--- WHAT THE TASK ASKS ---
For every record below, repeat the text exactly and pass over any image.

--- PROVIDED DATA ---

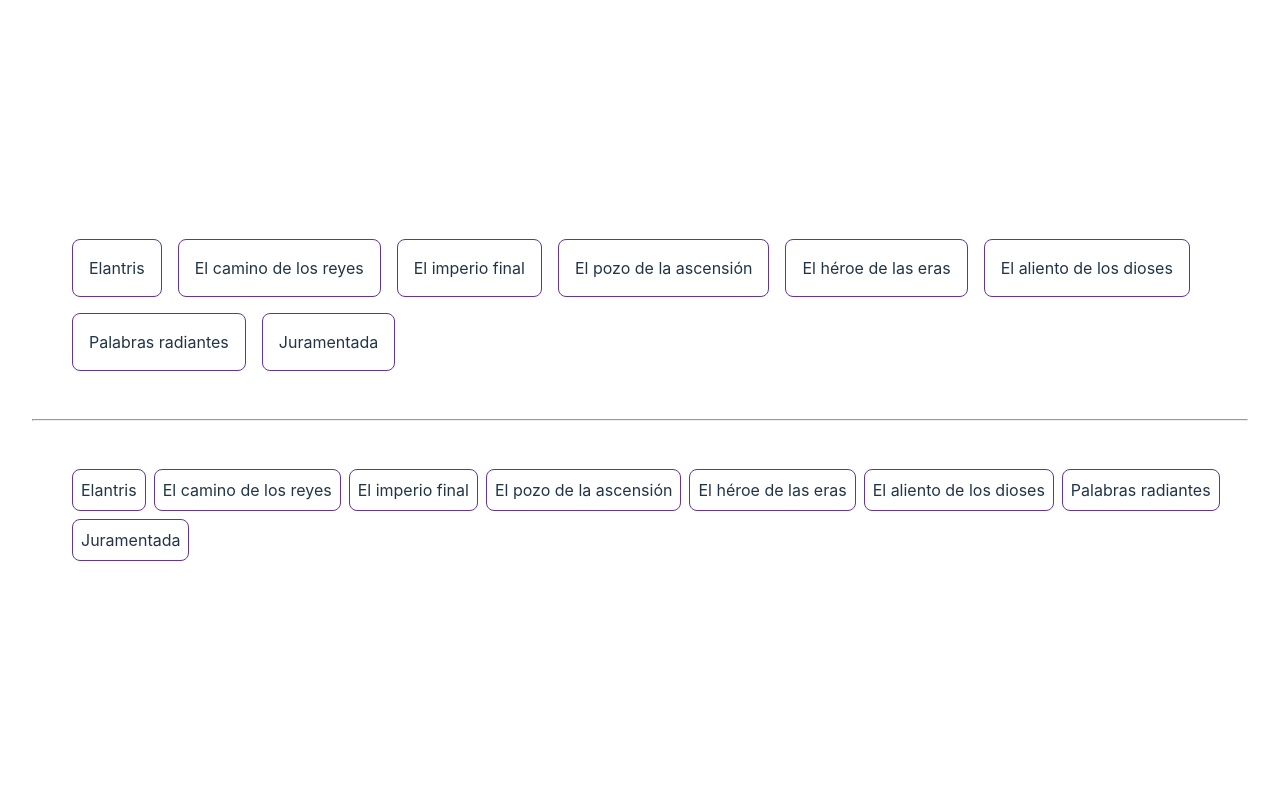
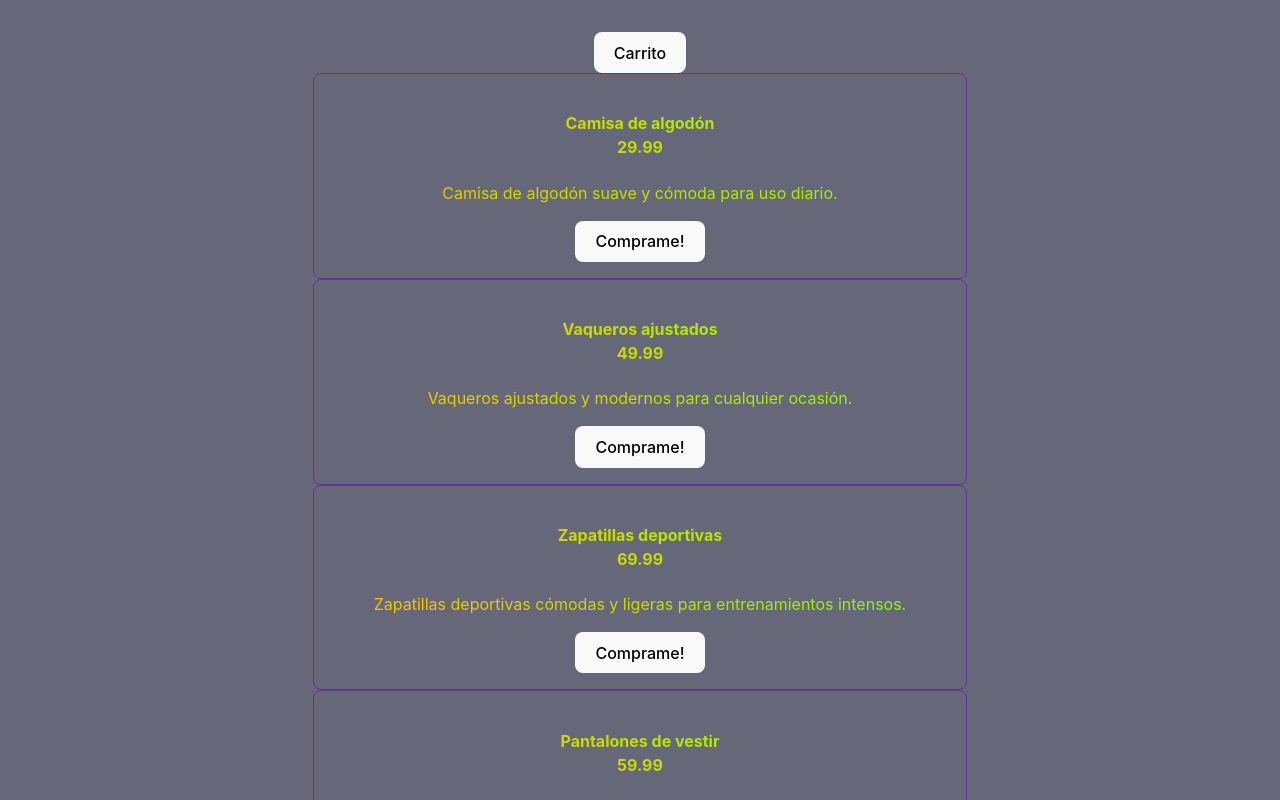
Before and after one commit to KannemannA/React-homeworks, a React (Vite) app: page / in a window 1280 px wide. Shown: the top 800 px of the page. Built offline with nearby package versions, Linux system fonts and the light colour scheme.

Commit message:
clase 6 completado

```diff
--- a/src/main.jsx
+++ b/src/main.jsx
@@ -1,6 +1,6 @@
 import React from 'react'
 import ReactDOM from 'react-dom/client'
-import App from './practicas/C5/App.jsx'
+import App from './practicas/C6/App.jsx'
 import './index.css'
 
 ReactDOM.createRoot(document.getElementById('root')).render(
--- a/src/practicas/C5/componentes/Lista.module.css
+++ b/src/practicas/C5/componentes/Lista.module.css
@@ -9,3 +9,15 @@
 :global(.compact-theme) .lista{
     gap: 8px;
 }
+.gradient-text {
+    background-image: linear-gradient(45deg, rgb(255, 191, 0), #85ff02);
+    background-size: 100%;
+    background-repeat: repeat;
+    -webkit-background-clip: text;
+    -webkit-text-fill-color: transparent;
+    -moz-background-clip: text;
+    -moz-text-fill-color: transparent;
+}
+*{
+    background-color: rgb(103, 103, 122);
+}
--- a/src/practicas/C6/App.jsx
+++ b/src/practicas/C6/App.jsx
@@ -1,7 +1,85 @@
 import "../../App.css";
+import ProductCard from "./componentes/ProductCard";
+import dataProducto from "../../../fakeApi/products.json"
+import dataCuentas from "../../../fakeApi/accounts.json"
+import dataUsuario from "../../../fakeApi/users.json"
+import { Lista, Items } from "./componentes/Lista";
 
+let id=0
+let id1=0
 function App() {
-  return <div className="App"></div>;
+  const lista =[]
+  let booleans=true
+  const changuito = (props) => {
+    return lista.push(props)
+  }
+  const changuito2 =()=> {
+    booleans?booleans=false:booleans=true;
+    if (lista.length===0) {
+      return (
+        <>
+          <p>No tienes ningun producto en el changuito</p>
+          <br />
+          <hr />
+        </>
+    )} else{
+      return(
+        <div>
+          {lista.map((item)=>{
+            console.log(item)
+            //no entendi como hacerlo hasta aca llegue
+            return (
+              <>
+                <Items key={item.id+id++} productoListaNombre={item.nombre} precio={item.precio} descripcion={item.descripcion} />
+                <br />
+                <hr />
+              </>
+            )}
+          )}
+        </div>
+      )
+    }
+  }
+  const result = changuito2()
+  return (
+  <>
+    <button onClick={changuito2}>Carrito</button>
+    {booleans?result:undefined}
+    {/* <Lista>
+      {dataProducto.map((product)=>{
+        return (
+          <Items key={product.id} productoListaNombre={product.nombre} precio={product.precio} descripcion={product.descripcion} />
+        )}
+      )}
+    </Lista> */}
+    {/* <Lista>
+      {dataCuentas.map((cuentas)=>{
+          return(
+          <Items key={id++} nombreCuenta={cuentas.userName} cuenta={cuentas.account} />
+        )}
+      )}
+    </Lista> */}
+    {/* <Lista>
+      {dataUsuario.map((usuario)=>{
+          return(
+          <Items key={id1++} apodo={usuario.apodo} mascotas={usuario.mascotas} />
+        )}
+      )}
+    </Lista> */}
+    {dataProducto.map((product)=>{
+      return(
+        <ProductCard
+        key={product.id}
+        id={product.id}
+        titulo={product.nombre}
+        precio={product.precio}
+        descripcion={product.descripcion}
+        addToCart={changuito}
+        ></ProductCard>
+      )}
+    )}
+  </>
+  )
 }
 
 export default App;
--- /dev/null
+++ b/src/practicas/C6/componentes/Lista.jsx
@@ -0,0 +1,54 @@
+import React from 'react'
+import stylesLista from "../../C5/componentes/Lista.module.css"
+
+export function Lista(props) {
+  return (
+    <ul>
+        {props.children}
+    </ul>
+  )
+}
+
+let idItem=0
+export function Items(props) {
+  return (
+    <>
+        {props.nombreCuenta!== undefined ?
+            <li style={{listStyle:'none'}}>
+                <a
+                    href={`https://twitter.com/${props.cuenta}`}
+                    className={stylesLista['gradient-text']}
+                    target='_blank'
+                >
+                    {props.nombreCuenta}
+                </a>
+            </li>
+        : undefined }
+        {props.productoListaNombre!== undefined ?
+            <li style={{listStyle:'none'}}>
+                <h4 className={stylesLista['gradient-text']}>
+                    {props.productoListaNombre}
+                    <br />
+                    {props.precio}
+                </h4>
+                <p className={stylesLista['gradient-text']}>
+                    {props.descripcion}
+                </p>
+            </li>
+            : undefined
+        }
+        {props.apodo !== undefined ?
+        <li style={{listStyle:'none'}} className={stylesLista['gradient-text']}>
+            {props.apodo}:
+            <br />
+            {props.mascotas.map((m) =>{
+                return (
+                    `◾ ${m.nombre} (${m.edad}): ${m.color}   `
+                )}
+            )}
+            <hr />
+        </li>
+        : undefined}
+    </>
+  )
+}
--- /dev/null
+++ b/src/practicas/C6/componentes/ProductCard.jsx
@@ -0,0 +1,27 @@
+import React from 'react'
+import stylesItem from "../../C5/componentes/Item.module.css"
+import stylesLista from "../../C5/componentes/Lista.module.css"
+
+function Card(props) {
+    const pasaManos=()=>{
+      const {addToCart, ...data}= props
+        addToCart(data);
+    }
+  return (
+    <>
+      <div className={stylesItem.item}>
+        <h4 className={stylesLista['gradient-text']}>
+          {props.titulo}
+          <br />
+          {props.precio}
+        </h4>
+        <p className={stylesLista['gradient-text']}>
+            {props.descripcion}
+        </p>
+        <button onClick={pasaManos}>Comprame!</button>
+      </div>
+    </>
+  )
+}
+
+export default Card
```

--- ANSWER TO THIS PROBLEM ---
Before and after one commit to KannemannA/React-homeworks, a React (Vite) app: page / in a window 1280 px wide. Shown: the top 800 px of the page. Built offline with nearby package versions, Linux system fonts and the light colour scheme.

Commit message:
clase 6 completado

```diff
--- a/src/main.jsx
+++ b/src/main.jsx
@@ -1,6 +1,6 @@
 import React from 'react'
 import ReactDOM from 'react-dom/client'
-import App from './practicas/C5/App.jsx'
+import App from './practicas/C6/App.jsx'
 import './index.css'
 
 ReactDOM.createRoot(document.getElementById('root')).render(
--- a/src/practicas/C5/componentes/Lista.module.css
+++ b/src/practicas/C5/componentes/Lista.module.css
@@ -9,3 +9,15 @@
 :global(.compact-theme) .lista{
     gap: 8px;
 }
+.gradient-text {
+    background-image: linear-gradient(45deg, rgb(255, 191, 0), #85ff02);
+    background-size: 100%;
+    background-repeat: repeat;
+    -webkit-background-clip: text;
+    -webkit-text-fill-color: transparent;
+    -moz-background-clip: text;
+    -moz-text-fill-color: transparent;
+}
+*{
+    background-color: rgb(103, 103, 122);
+}
--- a/src/practicas/C6/App.jsx
+++ b/src/practicas/C6/App.jsx
@@ -1,7 +1,85 @@
 import "../../App.css";
+import ProductCard from "./componentes/ProductCard";
+import dataProducto from "../../../fakeApi/products.json"
+import dataCuentas from "../../../fakeApi/accounts.json"
+import dataUsuario from "../../../fakeApi/users.json"
+import { Lista, Items } from "./componentes/Lista";
 
+let id=0
+let id1=0
 function App() {
-  return <div className="App"></div>;
+  const lista =[]
+  let booleans=true
+  const changuito = (props) => {
+    return lista.push(props)
+  }
+  const changuito2 =()=> {
+    booleans?booleans=false:booleans=true;
+    if (lista.length===0) {
+      return (
+        <>
+          <p>No tienes ningun producto en el changuito</p>
+          <br />
+          <hr />
+        </>
+    )} else{
+      return(
+        <div>
+          {lista.map((item)=>{
+            console.log(item)
+            //no entendi como hacerlo hasta aca llegue
+            return (
+              <>
+                <Items key={item.id+id++} productoListaNombre={item.nombre} precio={item.precio} descripcion={item.descripcion} />
+                <br />
+                <hr />
+              </>
+            )}
+          )}
+        </div>
+      )
+    }
+  }
+  const result = changuito2()
+  return (
+  <>
+    <button onClick={changuito2}>Carrito</button>
+    {booleans?result:undefined}
+    {/* <Lista>
+      {dataProducto.map((product)=>{
+        return (
+          <Items key={product.id} productoListaNombre={product.nombre} precio={product.precio} descripcion={product.descripcion} />
+        )}
+      )}
+    </Lista> */}
+    {/* <Lista>
+      {dataCuentas.map((cuentas)=>{
+          return(
+          <Items key={id++} nombreCuenta={cuentas.userName} cuenta={cuentas.account} />
+        )}
+      )}
+    </Lista> */}
+    {/* <Lista>
+      {dataUsuario.map((usuario)=>{
+          return(
+          <Items key={id1++} apodo={usuario.apodo} mascotas={usuario.mascotas} />
+        )}
+      )}
+    </Lista> */}
+    {dataProducto.map((product)=>{
+      return(
+        <ProductCard
+        key={product.id}
+        id={product.id}
+        titulo={product.nombre}
+        precio={product.precio}
+        descripcion={product.descripcion}
+        addToCart={changuito}
+        ></ProductCard>
+      )}
+    )}
+  </>
+  )
 }
 
 export default App;
--- /dev/null
+++ b/src/practicas/C6/componentes/Lista.jsx
@@ -0,0 +1,54 @@
+import React from 'react'
+import stylesLista from "../../C5/componentes/Lista.module.css"
+
+export function Lista(props) {
+  return (
+    <ul>
+        {props.children}
+    </ul>
+  )
+}
+
+let idItem=0
+export function Items(props) {
+  return (
+    <>
+        {props.nombreCuenta!== undefined ?
+            <li style={{listStyle:'none'}}>
+                <a
+                    href={`https://twitter.com/${props.cuenta}`}
+                    className={stylesLista['gradient-text']}
+                    target='_blank'
+                >
+                    {props.nombreCuenta}
+                </a>
+            </li>
+        : undefined }
+        {props.productoListaNombre!== undefined ?
+            <li style={{listStyle:'none'}}>
+                <h4 className={stylesLista['gradient-text']}>
+                    {props.productoListaNombre}
+                    <br />
+                    {props.precio}
+                </h4>
+                <p className={stylesLista['gradient-text']}>
+                    {props.descripcion}
+                </p>
+            </li>
+            : undefined
+        }
+        {props.apodo !== undefined ?
+        <li style={{listStyle:'none'}} className={stylesLista['gradient-text']}>
+            {props.apodo}:
+            <br />
+            {props.mascotas.map((m) =>{
+                return (
+                    `◾ ${m.nombre} (${m.edad}): ${m.color}   `
+                )}
+            )}
+            <hr />
+        </li>
+        : undefined}
+    </>
+  )
+}
--- /dev/null
+++ b/src/practicas/C6/componentes/ProductCard.jsx
@@ -0,0 +1,27 @@
+import React from 'react'
+import stylesItem from "../../C5/componentes/Item.module.css"
+import stylesLista from "../../C5/componentes/Lista.module.css"
+
+function Card(props) {
+    const pasaManos=()=>{
+      const {addToCart, ...data}= props
+        addToCart(data);
+    }
+  return (
+    <>
+      <div className={stylesItem.item}>
+        <h4 className={stylesLista['gradient-text']}>
+          {props.titulo}
+          <br />
+          {props.precio}
+        </h4>
+        <p className={stylesLista['gradient-text']}>
+            {props.descripcion}
+        </p>
+        <button onClick={pasaManos}>Comprame!</button>
+      </div>
+    </>
+  )
+}
+
+export default Card
```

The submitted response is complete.